== ASSIGNMENT ==
In the records that come next, find every line with "ipynb". Return those lines.

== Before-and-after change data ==
----------

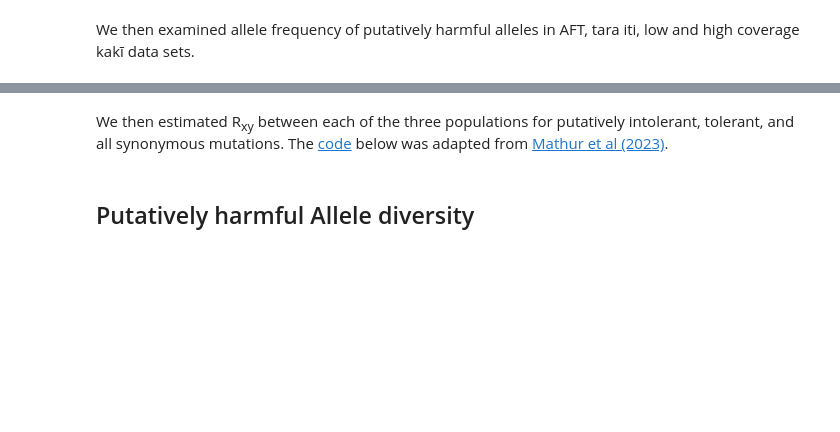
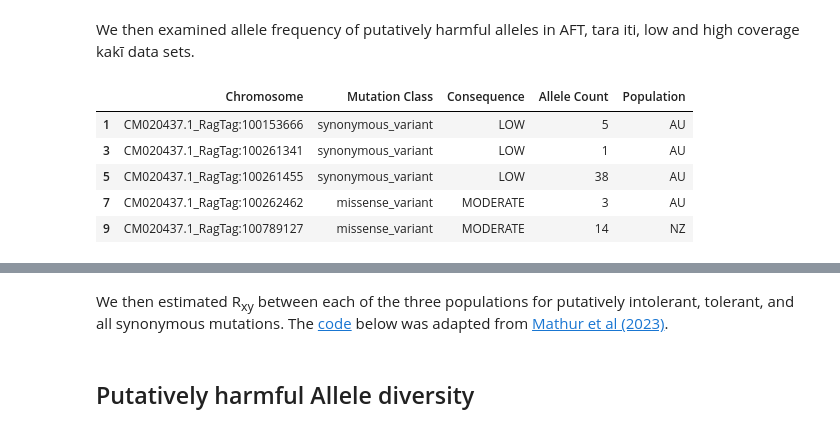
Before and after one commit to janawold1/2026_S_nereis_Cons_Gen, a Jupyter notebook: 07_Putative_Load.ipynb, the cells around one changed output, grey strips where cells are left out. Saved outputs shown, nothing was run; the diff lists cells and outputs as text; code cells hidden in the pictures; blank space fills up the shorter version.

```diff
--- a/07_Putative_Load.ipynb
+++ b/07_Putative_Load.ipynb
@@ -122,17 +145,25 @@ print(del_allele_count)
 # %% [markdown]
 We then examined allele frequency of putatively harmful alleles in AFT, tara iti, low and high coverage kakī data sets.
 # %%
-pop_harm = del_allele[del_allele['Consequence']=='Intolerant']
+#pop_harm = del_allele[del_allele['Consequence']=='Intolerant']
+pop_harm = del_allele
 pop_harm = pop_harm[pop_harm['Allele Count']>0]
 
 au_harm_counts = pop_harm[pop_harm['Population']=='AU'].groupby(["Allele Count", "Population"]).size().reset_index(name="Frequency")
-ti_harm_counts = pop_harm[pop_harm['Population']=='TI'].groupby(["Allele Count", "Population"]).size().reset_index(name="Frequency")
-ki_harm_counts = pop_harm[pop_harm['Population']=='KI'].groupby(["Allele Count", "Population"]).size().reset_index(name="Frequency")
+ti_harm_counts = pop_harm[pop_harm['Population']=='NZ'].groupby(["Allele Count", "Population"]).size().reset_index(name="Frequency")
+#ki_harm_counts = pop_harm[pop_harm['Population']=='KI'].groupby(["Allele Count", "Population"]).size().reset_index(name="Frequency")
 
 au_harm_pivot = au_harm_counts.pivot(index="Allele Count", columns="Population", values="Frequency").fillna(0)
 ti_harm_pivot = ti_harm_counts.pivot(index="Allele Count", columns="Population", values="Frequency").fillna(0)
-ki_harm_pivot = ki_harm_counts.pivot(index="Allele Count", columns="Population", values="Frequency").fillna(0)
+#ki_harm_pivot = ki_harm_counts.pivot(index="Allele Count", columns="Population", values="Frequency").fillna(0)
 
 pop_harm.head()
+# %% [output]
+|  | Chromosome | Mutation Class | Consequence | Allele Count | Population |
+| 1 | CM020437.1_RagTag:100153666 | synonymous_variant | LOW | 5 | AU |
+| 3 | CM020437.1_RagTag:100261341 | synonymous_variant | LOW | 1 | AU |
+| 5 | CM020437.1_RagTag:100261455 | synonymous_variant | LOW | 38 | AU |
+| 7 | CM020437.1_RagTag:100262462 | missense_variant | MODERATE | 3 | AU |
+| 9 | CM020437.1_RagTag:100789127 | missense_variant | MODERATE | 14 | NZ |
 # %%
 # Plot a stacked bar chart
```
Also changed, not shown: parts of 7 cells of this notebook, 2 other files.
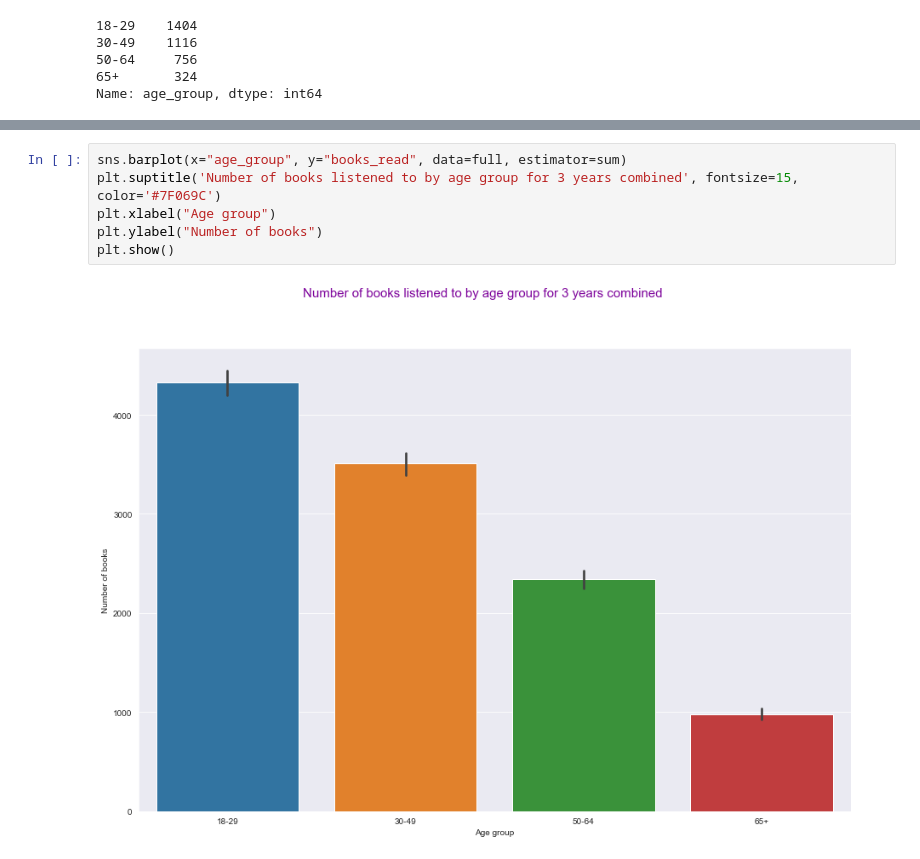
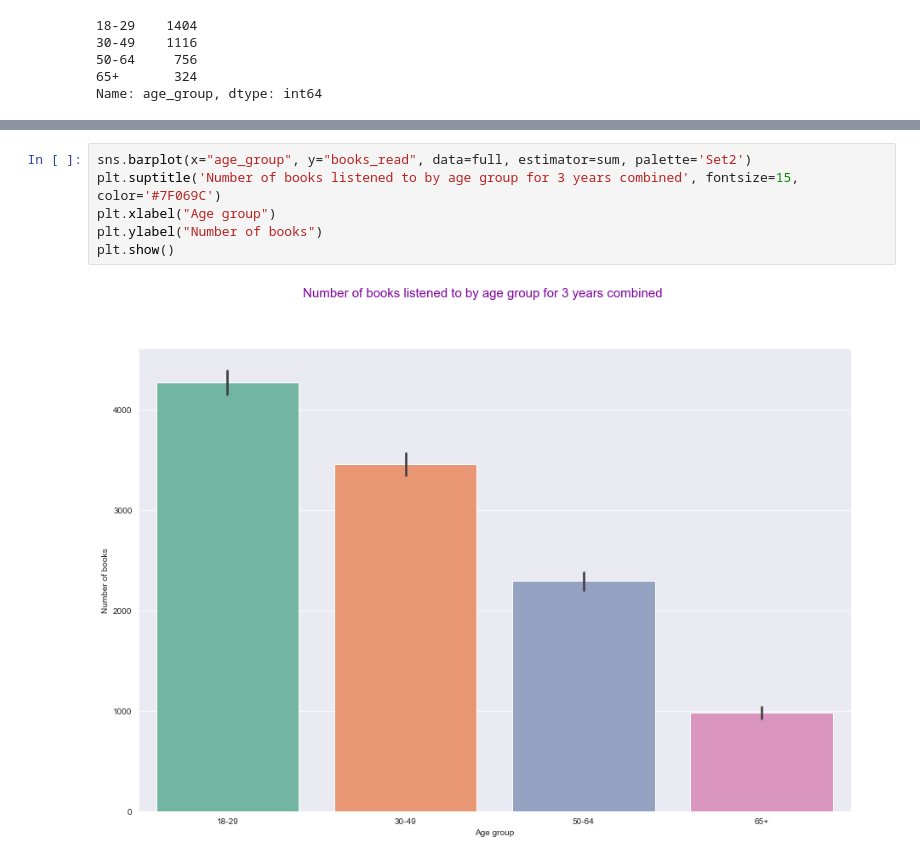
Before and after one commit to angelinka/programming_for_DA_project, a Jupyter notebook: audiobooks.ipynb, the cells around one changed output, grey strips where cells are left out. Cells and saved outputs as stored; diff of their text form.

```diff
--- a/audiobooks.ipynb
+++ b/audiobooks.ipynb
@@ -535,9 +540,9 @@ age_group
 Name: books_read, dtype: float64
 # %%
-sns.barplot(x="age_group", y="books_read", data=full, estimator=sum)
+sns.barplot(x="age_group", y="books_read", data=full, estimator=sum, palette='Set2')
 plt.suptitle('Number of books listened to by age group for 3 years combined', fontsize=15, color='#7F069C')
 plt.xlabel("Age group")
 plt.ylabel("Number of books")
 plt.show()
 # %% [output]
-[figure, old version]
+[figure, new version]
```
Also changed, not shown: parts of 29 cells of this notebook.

----------

== ANSWER SECTION ==
Before and after one commit to janawold1/2026_S_nereis_Cons_Gen, a Jupyter notebook: 07_Putative_Load.ipynb, the cells around one changed output, grey strips where cells are left out. Saved outputs shown, nothing was run; the diff lists cells and outputs as text; code cells hidden in the pictures; blank space fills up the shorter version.
--- a/07_Putative_Load.ipynb
+++ b/07_Putative_Load.ipynb
Before and after one commit to angelinka/programming_for_DA_project, a Jupyter notebook: audiobooks.ipynb, the cells around one changed output, grey strips where cells are left out. Cells and saved outputs as stored; diff of their text form.
--- a/audiobooks.ipynb
+++ b/audiobooks.ipynb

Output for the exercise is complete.